** WHAT YOU NEED TO DO **
The result should be an exact copy of the entries below, free of pictures.

INFORMATION PROVIDED Block Start

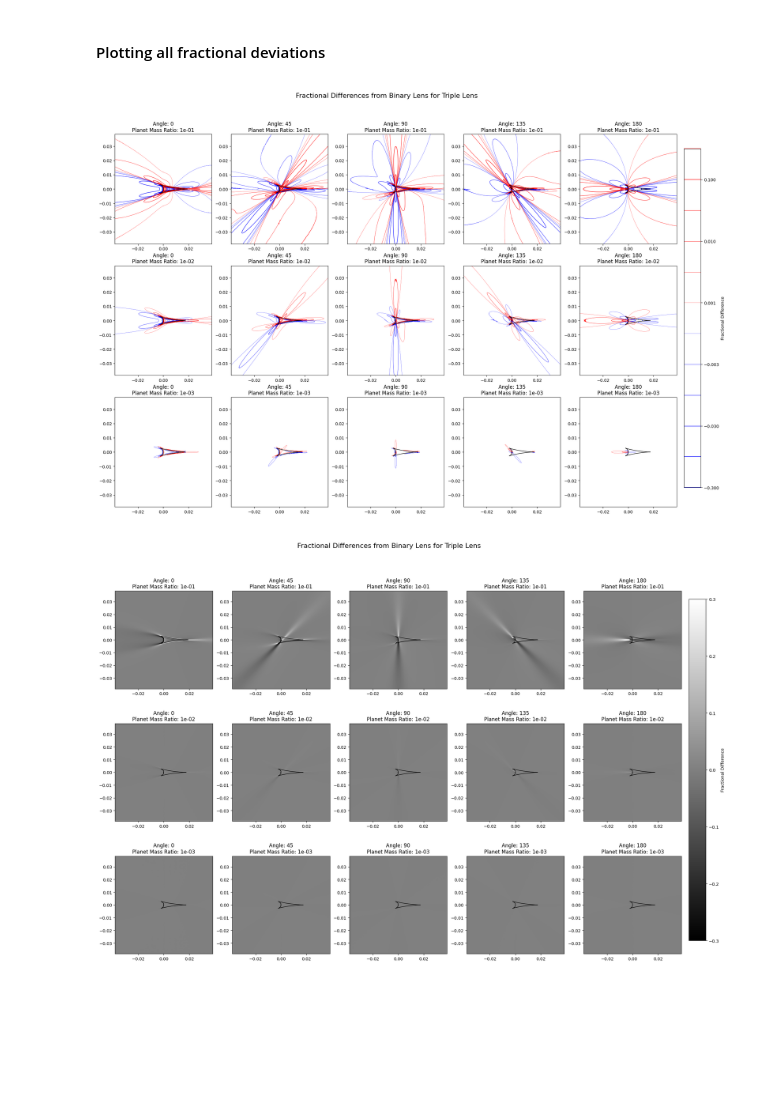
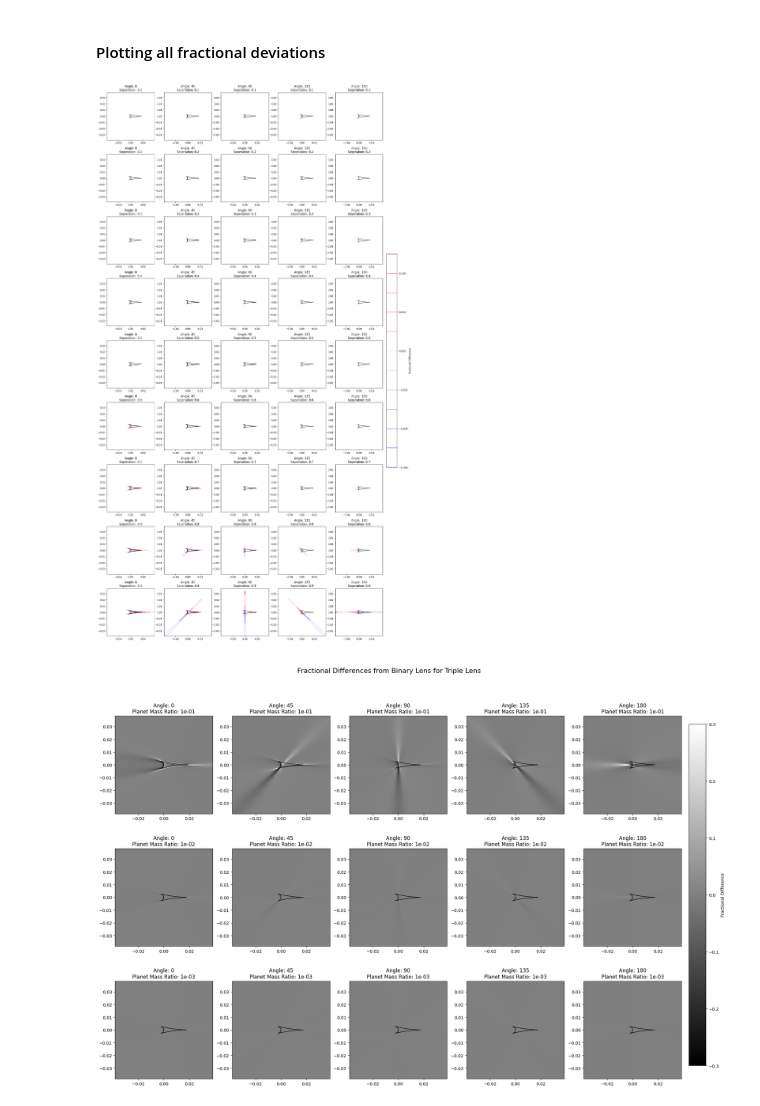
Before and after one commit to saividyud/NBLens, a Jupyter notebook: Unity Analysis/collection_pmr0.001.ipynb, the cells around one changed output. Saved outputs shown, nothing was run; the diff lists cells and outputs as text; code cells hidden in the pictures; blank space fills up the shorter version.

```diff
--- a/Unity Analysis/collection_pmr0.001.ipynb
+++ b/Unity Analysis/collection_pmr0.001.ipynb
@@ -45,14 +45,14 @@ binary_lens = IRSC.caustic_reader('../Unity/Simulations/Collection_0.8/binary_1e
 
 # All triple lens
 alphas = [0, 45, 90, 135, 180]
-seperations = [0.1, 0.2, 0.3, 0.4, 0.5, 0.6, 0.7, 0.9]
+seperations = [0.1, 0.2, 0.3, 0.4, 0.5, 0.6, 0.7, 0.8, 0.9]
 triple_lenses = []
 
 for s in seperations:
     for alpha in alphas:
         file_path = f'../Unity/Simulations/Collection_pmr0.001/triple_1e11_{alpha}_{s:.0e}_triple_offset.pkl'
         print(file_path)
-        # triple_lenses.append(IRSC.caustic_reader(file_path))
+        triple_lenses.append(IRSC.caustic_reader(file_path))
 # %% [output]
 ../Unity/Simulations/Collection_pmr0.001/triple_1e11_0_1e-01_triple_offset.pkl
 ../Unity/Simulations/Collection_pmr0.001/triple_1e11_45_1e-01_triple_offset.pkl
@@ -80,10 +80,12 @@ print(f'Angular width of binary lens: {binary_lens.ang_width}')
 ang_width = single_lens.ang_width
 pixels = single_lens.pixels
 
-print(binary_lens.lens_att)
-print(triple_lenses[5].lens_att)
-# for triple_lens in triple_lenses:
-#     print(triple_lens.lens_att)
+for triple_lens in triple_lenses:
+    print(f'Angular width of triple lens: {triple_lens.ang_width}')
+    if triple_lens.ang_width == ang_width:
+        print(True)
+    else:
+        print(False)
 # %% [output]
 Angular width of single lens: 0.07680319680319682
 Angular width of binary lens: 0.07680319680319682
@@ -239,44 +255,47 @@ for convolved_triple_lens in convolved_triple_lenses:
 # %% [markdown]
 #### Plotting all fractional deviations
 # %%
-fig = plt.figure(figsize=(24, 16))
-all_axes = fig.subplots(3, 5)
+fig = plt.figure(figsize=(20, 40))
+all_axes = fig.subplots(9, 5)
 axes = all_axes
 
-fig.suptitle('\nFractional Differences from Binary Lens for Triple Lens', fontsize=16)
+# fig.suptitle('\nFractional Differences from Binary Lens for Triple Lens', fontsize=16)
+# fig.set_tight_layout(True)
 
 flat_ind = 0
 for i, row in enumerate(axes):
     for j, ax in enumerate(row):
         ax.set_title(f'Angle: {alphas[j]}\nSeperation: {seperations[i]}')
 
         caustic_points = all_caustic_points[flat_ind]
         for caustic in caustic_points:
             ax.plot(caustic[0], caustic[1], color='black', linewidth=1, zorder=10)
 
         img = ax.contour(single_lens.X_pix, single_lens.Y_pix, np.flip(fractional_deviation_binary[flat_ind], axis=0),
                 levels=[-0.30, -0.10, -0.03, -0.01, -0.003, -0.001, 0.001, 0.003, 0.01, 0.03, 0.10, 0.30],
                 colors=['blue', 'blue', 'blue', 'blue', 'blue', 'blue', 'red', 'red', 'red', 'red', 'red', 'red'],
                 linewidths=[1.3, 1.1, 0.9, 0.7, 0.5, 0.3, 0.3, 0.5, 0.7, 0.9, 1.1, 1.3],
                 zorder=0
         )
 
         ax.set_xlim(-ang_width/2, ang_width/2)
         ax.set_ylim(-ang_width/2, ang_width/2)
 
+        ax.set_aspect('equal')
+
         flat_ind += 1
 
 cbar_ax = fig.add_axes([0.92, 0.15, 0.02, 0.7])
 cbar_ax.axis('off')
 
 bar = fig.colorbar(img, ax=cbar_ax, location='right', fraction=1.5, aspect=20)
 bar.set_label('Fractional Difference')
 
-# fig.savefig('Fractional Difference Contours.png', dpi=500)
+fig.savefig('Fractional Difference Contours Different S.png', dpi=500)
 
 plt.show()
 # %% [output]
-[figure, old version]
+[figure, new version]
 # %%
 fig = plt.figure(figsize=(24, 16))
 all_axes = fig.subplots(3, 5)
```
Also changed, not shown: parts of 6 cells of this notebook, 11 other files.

INFORMATION PROVIDED Block End

** RESULT **
Before and after one commit to saividyud/NBLens, a Jupyter notebook: Unity Analysis/collection_pmr0.001.ipynb, the cells around one changed output. Saved outputs shown, nothing was run; the diff lists cells and outputs as text; code cells hidden in the pictures; blank space fills up the shorter version.

```diff
--- a/Unity Analysis/collection_pmr0.001.ipynb
+++ b/Unity Analysis/collection_pmr0.001.ipynb
@@ -45,14 +45,14 @@ binary_lens = IRSC.caustic_reader('../Unity/Simulations/Collection_0.8/binary_1e
 
 # All triple lens
 alphas = [0, 45, 90, 135, 180]
-seperations = [0.1, 0.2, 0.3, 0.4, 0.5, 0.6, 0.7, 0.9]
+seperations = [0.1, 0.2, 0.3, 0.4, 0.5, 0.6, 0.7, 0.8, 0.9]
 triple_lenses = []
 
 for s in seperations:
     for alpha in alphas:
         file_path = f'../Unity/Simulations/Collection_pmr0.001/triple_1e11_{alpha}_{s:.0e}_triple_offset.pkl'
         print(file_path)
-        # triple_lenses.append(IRSC.caustic_reader(file_path))
+        triple_lenses.append(IRSC.caustic_reader(file_path))
 # %% [output]
 ../Unity/Simulations/Collection_pmr0.001/triple_1e11_0_1e-01_triple_offset.pkl
 ../Unity/Simulations/Collection_pmr0.001/triple_1e11_45_1e-01_triple_offset.pkl
@@ -80,10 +80,12 @@ print(f'Angular width of binary lens: {binary_lens.ang_width}')
 ang_width = single_lens.ang_width
 pixels = single_lens.pixels
 
-print(binary_lens.lens_att)
-print(triple_lenses[5].lens_att)
-# for triple_lens in triple_lenses:
-#     print(triple_lens.lens_att)
+for triple_lens in triple_lenses:
+    print(f'Angular width of triple lens: {triple_lens.ang_width}')
+    if triple_lens.ang_width == ang_width:
+        print(True)
+    else:
+        print(False)
 # %% [output]
 Angular width of single lens: 0.07680319680319682
 Angular width of binary lens: 0.07680319680319682
@@ -239,44 +255,47 @@ for convolved_triple_lens in convolved_triple_lenses:
 # %% [markdown]
 #### Plotting all fractional deviations
 # %%
-fig = plt.figure(figsize=(24, 16))
-all_axes = fig.subplots(3, 5)
+fig = plt.figure(figsize=(20, 40))
+all_axes = fig.subplots(9, 5)
 axes = all_axes
 
-fig.suptitle('\nFractional Differences from Binary Lens for Triple Lens', fontsize=16)
+# fig.suptitle('\nFractional Differences from Binary Lens for Triple Lens', fontsize=16)
+# fig.set_tight_layout(True)
 
 flat_ind = 0
 for i, row in enumerate(axes):
     for j, ax in enumerate(row):
         ax.set_title(f'Angle: {alphas[j]}\nSeperation: {seperations[i]}')
 
         caustic_points = all_caustic_points[flat_ind]
         for caustic in caustic_points:
             ax.plot(caustic[0], caustic[1], color='black', linewidth=1, zorder=10)
 
         img = ax.contour(single_lens.X_pix, single_lens.Y_pix, np.flip(fractional_deviation_binary[flat_ind], axis=0),
                 levels=[-0.30, -0.10, -0.03, -0.01, -0.003, -0.001, 0.001, 0.003, 0.01, 0.03, 0.10, 0.30],
                 colors=['blue', 'blue', 'blue', 'blue', 'blue', 'blue', 'red', 'red', 'red', 'red', 'red', 'red'],
                 linewidths=[1.3, 1.1, 0.9, 0.7, 0.5, 0.3, 0.3, 0.5, 0.7, 0.9, 1.1, 1.3],
                 zorder=0
         )
 
         ax.set_xlim(-ang_width/2, ang_width/2)
         ax.set_ylim(-ang_width/2, ang_width/2)
 
+        ax.set_aspect('equal')
+
         flat_ind += 1
 
 cbar_ax = fig.add_axes([0.92, 0.15, 0.02, 0.7])
 cbar_ax.axis('off')
 
 bar = fig.colorbar(img, ax=cbar_ax, location='right', fraction=1.5, aspect=20)
 bar.set_label('Fractional Difference')
 
-# fig.savefig('Fractional Difference Contours.png', dpi=500)
+fig.savefig('Fractional Difference Contours Different S.png', dpi=500)
 
 plt.show()
 # %% [output]
-[figure, old version]
+[figure, new version]
 # %%
 fig = plt.figure(figsize=(24, 16))
 all_axes = fig.subplots(3, 5)
```
Also changed, not shown: parts of 6 cells of this notebook, 11 other files.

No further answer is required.